Alice Peck Day Memorial Hospital's transition to system software was more than a technological transformation. Relationships and friendships formed over months of preparation, signaling the start of an era in which once separate members now work together.
APD began its integration journey in 2018 by bringing Human Resources, Finance and Supply Chain together in one enterprise resource planning system. Next came deployment of new hardware campus-wide. Finally, APD began to implement eD-H, the unified electronic health record system that allows seamless integration with other system members, and gives patients the benefits of coordinated care across the system. A team of APD and D-HH colleagues embarked on a five-month journey of learning and training in practice environments to bring hospital employees up to speed on eD-H.
As “go-live” approached, APD began holding a daily “huddle” to allow department representatives to ask questions and get help troubleshooting issues. D-HH colleagues joined in person or by phone.
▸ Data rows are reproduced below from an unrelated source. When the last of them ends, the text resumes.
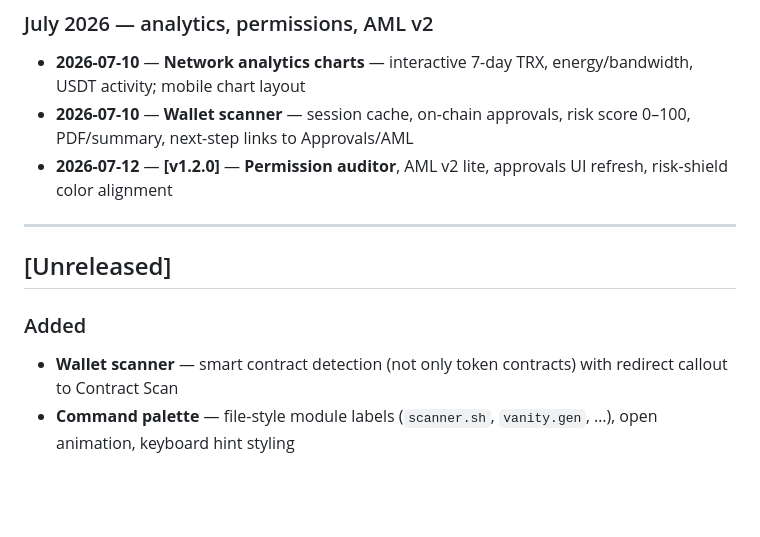
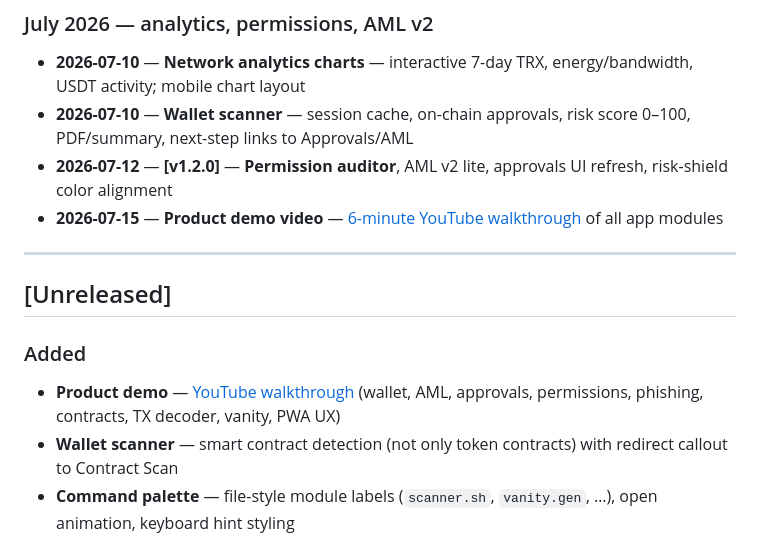
Before and after one commit to jamejohns/tronsec, a Markdown page: CHANGELOG.md, the part around the change. GitHub-like rendering; blank space fills up the shorter version.

Commit message:
docs: add YouTube product demo link to README and changelog

```diff
--- a/CHANGELOG.md
+++ b/CHANGELOG.md
@@ -39,12 +39,14 @@ GitHub release tags begin at **v1.0.0** (June 2026). The product itself shipped
 - **2026-07-10** — **Network analytics charts** — interactive 7-day TRX, energy/bandwidth, USDT activity; mobile chart layout
 - **2026-07-10** — **Wallet scanner** — session cache, on-chain approvals, risk score 0–100, PDF/summary, next-step links to Approvals/AML
 - **2026-07-12** — **[v1.2.0]** — **Permission auditor**, AML v2 lite, approvals UI refresh, risk-shield color alignment
+- **2026-07-15** — **Product demo video** — [6-minute YouTube walkthrough](https://www.youtube.com/watch?v=AwwVFx8PJgc) of all app modules
 
 ---
 
 ## [Unreleased]
 
 ### Added
+- **Product demo** — [YouTube walkthrough](https://www.youtube.com/watch?v=AwwVFx8PJgc) (wallet, AML, approvals, permissions, phishing, contracts, TX decoder, vanity, PWA UX)
 - **Wallet scanner** — smart contract detection (not only token contracts) with redirect callout to Contract Scan
 - **Command palette** — file-style module labels (`scanner.sh`, `vanity.gen`, …), open animation, keyboard hint styling
 
```
Also changed, not shown: README.md (+3 -0 lines).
Issues were tracked over time, and people expressed concerns and let off a bit of steam.
“It was a great partnership with D-HH, from top to bottom,” says Dale Vidal, MD, MS, executive director, Multi-Specialty Clinic at APD. “Everyone knew it would be hard, but we were dedicated to adapting and learning. Lines of communication were a key reason behind our success, keeping everyone on the same page and able to solve problems in the moment.”
After months of preparation, APD went live with eD-H in May. “Cross-functional teams from D-HH and APD worked together tirelessly to make this happen,” says Kristen Kneisel-Leaning, associate vice president for Information Services, Laboratory and Radiology at APD. “Working closely with the D-HH leaders and project managers, we carefully laid the groundwork to ensure a successful transformation to D-HH systems.”
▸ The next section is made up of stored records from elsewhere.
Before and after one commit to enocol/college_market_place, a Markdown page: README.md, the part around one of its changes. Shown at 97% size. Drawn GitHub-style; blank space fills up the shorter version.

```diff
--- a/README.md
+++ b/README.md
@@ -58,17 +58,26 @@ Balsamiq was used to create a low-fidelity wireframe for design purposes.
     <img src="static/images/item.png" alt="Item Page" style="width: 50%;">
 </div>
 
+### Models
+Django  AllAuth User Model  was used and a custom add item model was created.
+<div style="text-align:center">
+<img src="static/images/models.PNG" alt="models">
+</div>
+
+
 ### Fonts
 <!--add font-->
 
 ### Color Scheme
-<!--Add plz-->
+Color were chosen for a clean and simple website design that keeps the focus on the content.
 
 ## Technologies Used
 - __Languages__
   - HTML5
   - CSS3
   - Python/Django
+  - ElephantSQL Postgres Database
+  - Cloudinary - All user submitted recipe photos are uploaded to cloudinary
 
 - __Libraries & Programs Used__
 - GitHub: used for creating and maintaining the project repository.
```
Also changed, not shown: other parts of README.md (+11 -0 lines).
Following go-live, 134 D-HH colleagues wearing bright yellow vests for easy identification arrived on campus to provide “at-elbow” support for two weeks. D-HH leaders and managers attended APD’s daily huddles, listening, responding to issues, and sharing tips, tricks and information.
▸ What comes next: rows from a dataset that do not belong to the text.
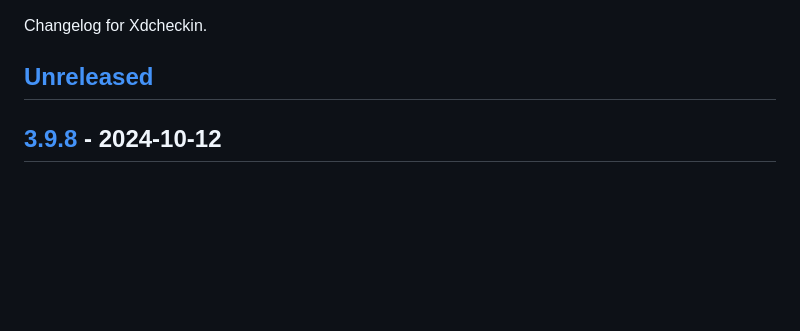
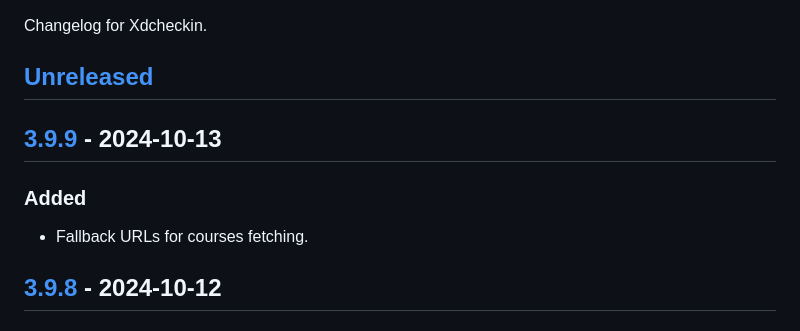
Before and after one commit to Pairman/Xdcheckin, a Markdown page: CHANGELOG.md, the part around the change printed below. GitHub-like rendering; blank space fills up the shorter version.

```diff
--- a/CHANGELOG.md
+++ b/CHANGELOG.md
@@ -3,6 +3,12 @@
 Changelog for Xdcheckin.
 
 ## [Unreleased]
+
+## [3.9.9] - 2024-10-13
+
+### Added
+
+- Fallback URLs for courses fetching.
 
 ## [3.9.8] - 2024-10-12
 
```
Also changed, not shown: other parts of CHANGELOG.md (+2 -1 lines).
“The best thing about go-live was having D-HH doctors from other sites right there with us to help with the transition,” says Erin McNeely, MD. “People who do the same job as you really understand how to use the tool in the way you need to use it. Without physicians and other staff at-elbow for our go-live, our patient care visits might have come to a grinding stop.”
“The at-the-elbow support people were easy to work with,” said Michele Moore, clinical support representative. “We were all trying to achieve the same goal of creating a seamless system for patients.” Moore says the at-elbow support allayed any anxieties.
What surprised APD most about the transition? Because it was so well planned and closely monitored, Vidal says, the go-live was essentially “uneventful.” “After at-elbow support ended, we knew that if we had issues with eD-H, there were trusted colleagues we could always call,” she added. “That was the best surprise—the lasting relationships we formed.”